- _EXERCISE_: Whenever the word "your" shows up in a line of the data, copy that line.

- _INPUT RECORDS_:
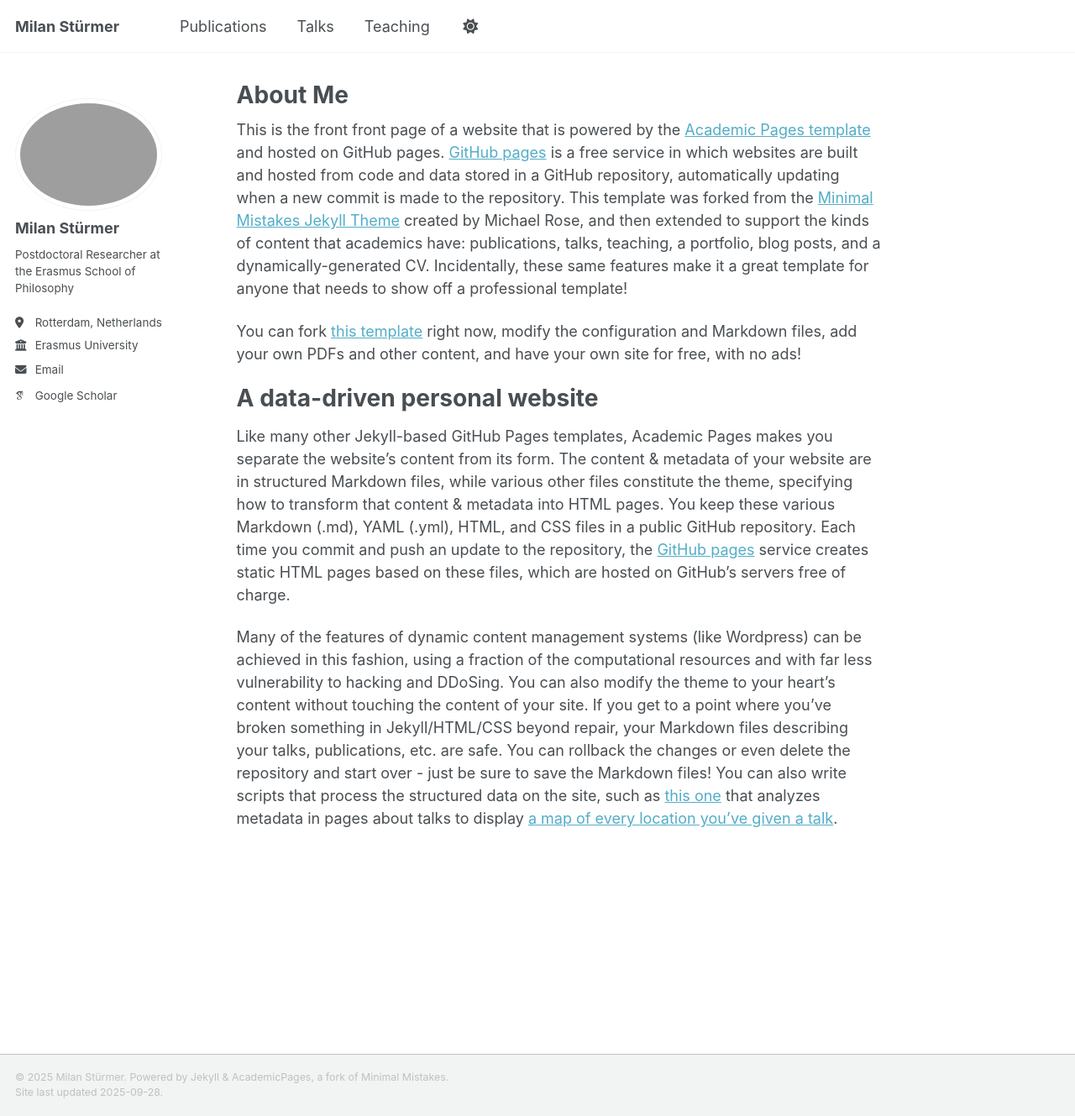
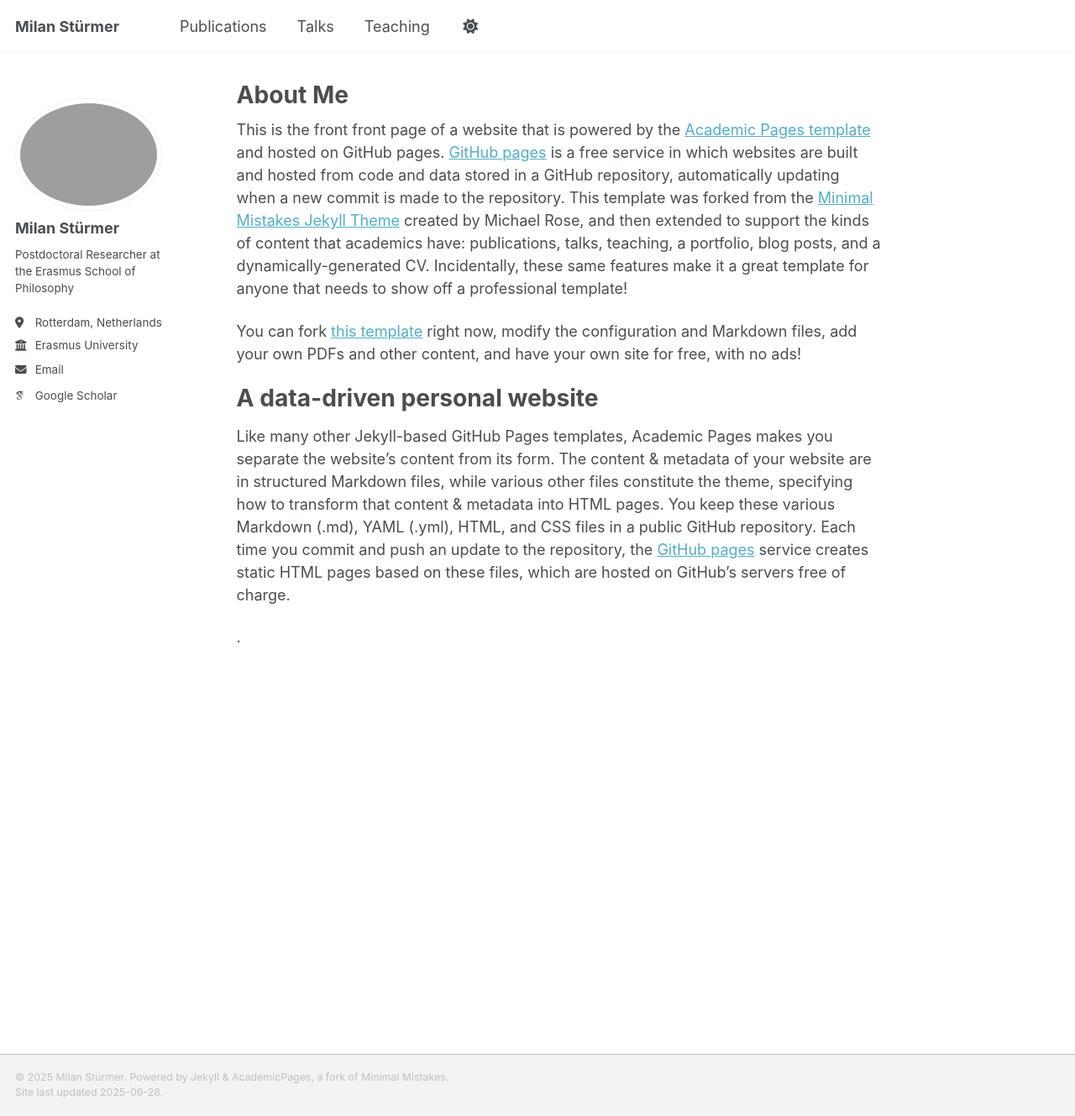
Before and after one commit to milanstuermer/milanstuermer.github.io, a Jekyll site: the page built from _pages/about.md, in a window 1280 px wide and 1329 px high. Shown: the whole window at 84% size. Built offline with Jekyll 4.4.1, drawn with Linux system fonts in a browser that asks for light colours; some web fonts are replaced; a script that is not in the unit is left out.

Commit message:
Update about.md

```diff
--- a/_pages/about.md
+++ b/_pages/about.md
@@ -15,4 +15,4 @@
 ======
 Like many other Jekyll-based GitHub Pages templates, Academic Pages makes you separate the website's content from its form. The content & metadata of your website are in structured Markdown files, while various other files constitute the theme, specifying how to transform that content & metadata into HTML pages. You keep these various Markdown (.md), YAML (.yml), HTML, and CSS files in a public GitHub repository. Each time you commit and push an update to the repository, the [GitHub pages](https://pages.github.com/) service creates static HTML pages based on these files, which are hosted on GitHub's servers free of charge.
 
-Many of the features of dynamic content management systems (like Wordpress) can be achieved in this fashion, using a fraction of the computational resources and with far less vulnerability to hacking and DDoSing. You can also modify the theme to your heart's content without touching the content of your site. If you get to a point where you've broken something in Jekyll/HTML/CSS beyond repair, your Markdown files describing your talks, publications, etc. are safe. You can rollback the changes or even delete the repository and start over - just be sure to save the Markdown files! You can also write scripts that process the structured data on the site, such as [this one](https://github.com/academicpages/academicpages.github.io/blob/master/talkmap.ipynb) that analyzes metadata in pages about talks to display [a map of every location you've given a talk](https://academicpages.github.io/talkmap.html).
+.
```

- _TASK ANSWER_:
 Like many other Jekyll-based GitHub Pages templates, Academic Pages makes you separate the website's content from its form. The content & metadata of your website are in structured Markdown files, while various other files constitute the theme, specifying how to transform that content & metadata into HTML pages. You keep these various Markdown (.md), YAML (.yml), HTML, and CSS files in a public GitHub repository. Each time you commit and push an update to the repository, the [GitHub pages](https://pages.github.com/) service creates static HTML pages based on these files, which are hosted on GitHub's servers free of charge.
-Many of the features of dynamic content management systems (like Wordpress) can be achieved in this fashion, using a fraction of the computational resources and with far less vulnerability to hacking and DDoSing. You can also modify the theme to your heart's content without touching the content of your site. If you get to a point where you've broken something in Jekyll/HTML/CSS beyond repair, your Markdown files describing your talks, publications, etc. are safe. You can rollback the changes or even delete the repository and start over - just be sure to save the Markdown files! You can also write scripts that process the structured data on the site, such as [this one](https://github.com/academicpages/academicpages.github.io/blob/master/talkmap.ipynb) that analyzes metadata in pages about talks to display [a map of every location you've given a talk](https://academicpages.github.io/talkmap.html).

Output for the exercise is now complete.